Change detection outputs:
━━━━━━━━━━━━━━━━━━━━
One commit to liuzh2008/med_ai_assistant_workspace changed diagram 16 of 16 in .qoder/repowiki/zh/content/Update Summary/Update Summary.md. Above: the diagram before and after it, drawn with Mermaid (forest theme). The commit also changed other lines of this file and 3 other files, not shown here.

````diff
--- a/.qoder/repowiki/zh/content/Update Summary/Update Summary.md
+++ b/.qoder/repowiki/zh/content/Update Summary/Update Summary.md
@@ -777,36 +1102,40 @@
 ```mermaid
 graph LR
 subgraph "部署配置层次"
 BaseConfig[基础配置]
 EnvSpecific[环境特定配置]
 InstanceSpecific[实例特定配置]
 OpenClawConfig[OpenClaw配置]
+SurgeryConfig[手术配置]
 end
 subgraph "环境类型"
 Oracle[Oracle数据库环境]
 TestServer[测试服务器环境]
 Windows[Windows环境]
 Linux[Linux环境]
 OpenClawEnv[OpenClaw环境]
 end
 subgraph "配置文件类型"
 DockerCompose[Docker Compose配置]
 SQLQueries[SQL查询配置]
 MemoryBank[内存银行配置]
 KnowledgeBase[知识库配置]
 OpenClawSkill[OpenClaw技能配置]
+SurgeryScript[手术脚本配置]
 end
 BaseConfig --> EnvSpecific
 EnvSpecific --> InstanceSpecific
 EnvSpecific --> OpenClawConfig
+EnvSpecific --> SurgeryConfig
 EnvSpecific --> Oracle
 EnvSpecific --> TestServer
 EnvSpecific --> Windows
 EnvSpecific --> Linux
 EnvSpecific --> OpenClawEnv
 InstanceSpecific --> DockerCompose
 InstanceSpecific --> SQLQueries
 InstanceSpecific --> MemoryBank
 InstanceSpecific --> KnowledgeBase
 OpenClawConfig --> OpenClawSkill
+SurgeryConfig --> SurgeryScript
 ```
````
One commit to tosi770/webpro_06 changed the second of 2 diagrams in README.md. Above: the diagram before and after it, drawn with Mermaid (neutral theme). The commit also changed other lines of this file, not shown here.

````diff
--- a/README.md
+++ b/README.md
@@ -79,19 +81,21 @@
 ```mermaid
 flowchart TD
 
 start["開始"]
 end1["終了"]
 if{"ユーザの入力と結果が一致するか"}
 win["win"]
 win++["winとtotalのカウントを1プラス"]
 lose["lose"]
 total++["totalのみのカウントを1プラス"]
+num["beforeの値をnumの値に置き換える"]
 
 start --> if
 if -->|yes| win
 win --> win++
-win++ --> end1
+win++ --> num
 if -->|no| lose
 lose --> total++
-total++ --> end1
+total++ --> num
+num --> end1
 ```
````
━━━━━━━━━━━━━━━━━━━━
# Exercise requirements
Could you please repeat the data exactly as given?

# Response for this exercise
One commit to liuzh2008/med_ai_assistant_workspace changed diagram 16 of 16 in .qoder/repowiki/zh/content/Update Summary/Update Summary.md. Above: the diagram before and after it, drawn with Mermaid (forest theme). The commit also changed other lines of this file and 3 other files, not shown here.

````diff
--- a/.qoder/repowiki/zh/content/Update Summary/Update Summary.md
+++ b/.qoder/repowiki/zh/content/Update Summary/Update Summary.md
@@ -777,36 +1102,40 @@
 ```mermaid
 graph LR
 subgraph "部署配置层次"
 BaseConfig[基础配置]
 EnvSpecific[环境特定配置]
 InstanceSpecific[实例特定配置]
 OpenClawConfig[OpenClaw配置]
+SurgeryConfig[手术配置]
 end
 subgraph "环境类型"
 Oracle[Oracle数据库环境]
 TestServer[测试服务器环境]
 Windows[Windows环境]
 Linux[Linux环境]
 OpenClawEnv[OpenClaw环境]
 end
 subgraph "配置文件类型"
 DockerCompose[Docker Compose配置]
 SQLQueries[SQL查询配置]
 MemoryBank[内存银行配置]
 KnowledgeBase[知识库配置]
 OpenClawSkill[OpenClaw技能配置]
+SurgeryScript[手术脚本配置]
 end
 BaseConfig --> EnvSpecific
 EnvSpecific --> InstanceSpecific
 EnvSpecific --> OpenClawConfig
+EnvSpecific --> SurgeryConfig
 EnvSpecific --> Oracle
 EnvSpecific --> TestServer
 EnvSpecific --> Windows
 EnvSpecific --> Linux
 EnvSpecific --> OpenClawEnv
 InstanceSpecific --> DockerCompose
 InstanceSpecific --> SQLQueries
 InstanceSpecific --> MemoryBank
 InstanceSpecific --> KnowledgeBase
 OpenClawConfig --> OpenClawSkill
+SurgeryConfig --> SurgeryScript
 ```
````
One commit to tosi770/webpro_06 changed the second of 2 diagrams in README.md. Above: the diagram before and after it, drawn with Mermaid (neutral theme). The commit also changed other lines of this file, not shown here.

````diff
--- a/README.md
+++ b/README.md
@@ -79,19 +81,21 @@
 ```mermaid
 flowchart TD
 
 start["開始"]
 end1["終了"]
 if{"ユーザの入力と結果が一致するか"}
 win["win"]
 win++["winとtotalのカウントを1プラス"]
 lose["lose"]
 total++["totalのみのカウントを1プラス"]
+num["beforeの値をnumの値に置き換える"]
 
 start --> if
 if -->|yes| win
 win --> win++
-win++ --> end1
+win++ --> num
 if -->|no| lose
 lose --> total++
-total++ --> end1
+total++ --> num
+num --> end1
 ```
````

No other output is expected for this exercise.